Knowing what is good is not sufficient to be good or to have a good life. In Aristotle’s view, actions in line with virtue are necessary for a happy life. Then, the question is whether one needs to have external means to accomplish a happy life. Even though according to Aristotle, happiness is a merit for the human soul, rather than the body, it is still important to have the means to be happy: “It is impossible or not easy to perform fine actions if one is without resources” (Aristotle, 1999, p.1099a 33). He did not necessarily mean wealth or consumer goods. He meant education and moral training to learn about virtue and moderation as a way to a happy life. For that matter, eudemonia means human flourishing more than a pleasant experience that is associated with happiness. In Aristotle’s writings, human excellence is embedded with a pleasant feeling. They are not separable.
Three types of pleasure
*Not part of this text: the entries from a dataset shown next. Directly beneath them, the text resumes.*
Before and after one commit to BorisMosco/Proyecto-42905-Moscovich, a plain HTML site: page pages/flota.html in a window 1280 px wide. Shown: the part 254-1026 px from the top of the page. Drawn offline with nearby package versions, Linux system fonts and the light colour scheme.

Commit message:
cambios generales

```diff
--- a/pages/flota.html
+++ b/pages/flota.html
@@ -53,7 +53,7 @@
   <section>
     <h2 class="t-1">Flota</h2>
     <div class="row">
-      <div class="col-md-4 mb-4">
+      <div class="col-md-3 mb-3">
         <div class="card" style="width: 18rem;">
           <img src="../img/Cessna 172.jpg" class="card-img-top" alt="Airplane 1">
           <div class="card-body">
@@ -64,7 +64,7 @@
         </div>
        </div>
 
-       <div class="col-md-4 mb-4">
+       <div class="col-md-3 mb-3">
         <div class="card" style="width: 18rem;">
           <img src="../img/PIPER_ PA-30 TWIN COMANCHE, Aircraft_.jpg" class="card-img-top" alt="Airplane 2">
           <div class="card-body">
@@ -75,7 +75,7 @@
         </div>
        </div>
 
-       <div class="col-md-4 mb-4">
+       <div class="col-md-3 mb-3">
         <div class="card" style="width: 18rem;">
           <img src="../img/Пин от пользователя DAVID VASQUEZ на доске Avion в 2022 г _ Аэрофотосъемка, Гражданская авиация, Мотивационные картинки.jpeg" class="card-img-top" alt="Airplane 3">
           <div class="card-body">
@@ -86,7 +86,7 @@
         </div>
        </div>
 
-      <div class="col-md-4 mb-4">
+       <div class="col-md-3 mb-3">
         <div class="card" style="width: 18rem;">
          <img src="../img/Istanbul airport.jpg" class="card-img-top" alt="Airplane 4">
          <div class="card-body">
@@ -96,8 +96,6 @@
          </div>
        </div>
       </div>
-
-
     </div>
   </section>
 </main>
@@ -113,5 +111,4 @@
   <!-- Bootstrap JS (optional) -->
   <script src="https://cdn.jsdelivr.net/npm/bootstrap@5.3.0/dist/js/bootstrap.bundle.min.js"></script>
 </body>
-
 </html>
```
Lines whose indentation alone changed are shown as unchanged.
Aristotle did not value a life pursuit of sensual or egotistic pleasures. In his view, people generally pursue three kinds of pleasures in their lives: sensual, egoistic (or pleasure of honor) and intellectual (contemplative) pleasures. The first type is unique to the animal while the second one is common among politicians. However, the third one, which is the highest and most worthy one, is unique to human beings. Even though Aristotle considered the highest pleasure to come from a contemplative/virtuous life, he did not think that pleasure was the highest goal. In other words, his happiness model is not hedonic; it is eudemonic. Indeed, he argued that bad pleasures could even lead to an unhappy life: “Most people are deceived, and the deception seems to come about because of pleasure; for it appears a good thing when it is not. So, they choose what is pleasant as something good, and they avoid pain as something bad” (Aristotle, 1999, p.1113a 35-b2). Aristotle is not against good pleasure: “The pleasure belonging to a worthwhile activity is good, while that related to a worthless one is bad; for appetites, too, are praiseworthy when they are for fine things, and worthy of censure when they are for shameful things” (Aristotle, 1999, p.1175b 25). Therefore, it is important to use practical wisdom to identify “bad/misleading pleasures.” It is essential to pursue pleasure in virtuous actions, not in vice.
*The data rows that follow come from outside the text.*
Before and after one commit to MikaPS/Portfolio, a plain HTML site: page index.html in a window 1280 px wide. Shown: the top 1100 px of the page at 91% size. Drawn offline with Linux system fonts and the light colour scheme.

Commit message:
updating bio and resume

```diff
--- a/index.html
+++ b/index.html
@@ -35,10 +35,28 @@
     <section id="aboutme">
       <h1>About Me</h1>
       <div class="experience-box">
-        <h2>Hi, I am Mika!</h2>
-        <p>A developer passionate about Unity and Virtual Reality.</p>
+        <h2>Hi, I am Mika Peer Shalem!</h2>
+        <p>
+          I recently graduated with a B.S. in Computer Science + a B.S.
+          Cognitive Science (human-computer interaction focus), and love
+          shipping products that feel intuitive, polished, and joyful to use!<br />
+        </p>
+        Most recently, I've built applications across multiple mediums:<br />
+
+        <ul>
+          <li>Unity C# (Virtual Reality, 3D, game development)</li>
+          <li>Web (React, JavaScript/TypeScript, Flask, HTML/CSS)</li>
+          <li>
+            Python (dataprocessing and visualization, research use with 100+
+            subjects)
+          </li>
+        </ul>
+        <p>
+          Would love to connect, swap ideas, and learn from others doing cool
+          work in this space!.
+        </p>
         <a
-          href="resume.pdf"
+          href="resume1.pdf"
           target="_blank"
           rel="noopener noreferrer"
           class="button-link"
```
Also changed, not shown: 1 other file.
For Aristotle, happiness is the highest good because it is complete and self-sufficient. In his understanding, practical reason clearly indicates that the ultimate purpose of human life is to act in a rational manner. That rationality would lead us to moderation in living a good life. There are two crucial problems with such reasoning. First, Aristotle perceived the human mind as the sole source of virtue. In reality, the human mind could fail to determine virtue. In other words, what society thinks of as virtue might not be real virtue. Second, if life is limited to this world, it would be hard to justify lasting virtuous actions. Since everything will eventually be annihilated, the ultimate result of human endeavors will be nothing as confessed by Bernard Russell: “all the labors of the ages, all the devotion, all the inspiration, all the noonday brightness of human genius, are destined to extinction in the vast death of the solar system.” The human mind does not see any goodness in making an effort for nothing. Gaining excellence to decay in the grave is not satisfactory.
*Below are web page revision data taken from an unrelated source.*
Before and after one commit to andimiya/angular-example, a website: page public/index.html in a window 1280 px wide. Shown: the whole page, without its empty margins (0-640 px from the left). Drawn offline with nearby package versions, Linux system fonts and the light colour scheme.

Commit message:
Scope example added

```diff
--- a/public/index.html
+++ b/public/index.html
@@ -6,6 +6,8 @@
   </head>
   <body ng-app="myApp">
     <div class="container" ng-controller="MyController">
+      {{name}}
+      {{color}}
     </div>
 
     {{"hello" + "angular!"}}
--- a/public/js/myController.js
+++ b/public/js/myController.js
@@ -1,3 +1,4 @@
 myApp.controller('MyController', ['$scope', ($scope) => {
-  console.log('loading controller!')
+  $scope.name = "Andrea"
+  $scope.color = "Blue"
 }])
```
In short, in the eudemonic model, happiness is the byproduct of an accomplished life. You are happy when you are fully immersed in certain activities that unleash your potential. In Taylor’s terms, “Somewhere, in some activity, or condition, lies a fullness, a richness; that is, in that place (activity or condition), life is fuller, richer, deeper, more worthwhile, more admirable, more what it should be.” (Taylor, 2007, introduction, section 2).
(The article above is from Chapter 7 of 3D of Happiness)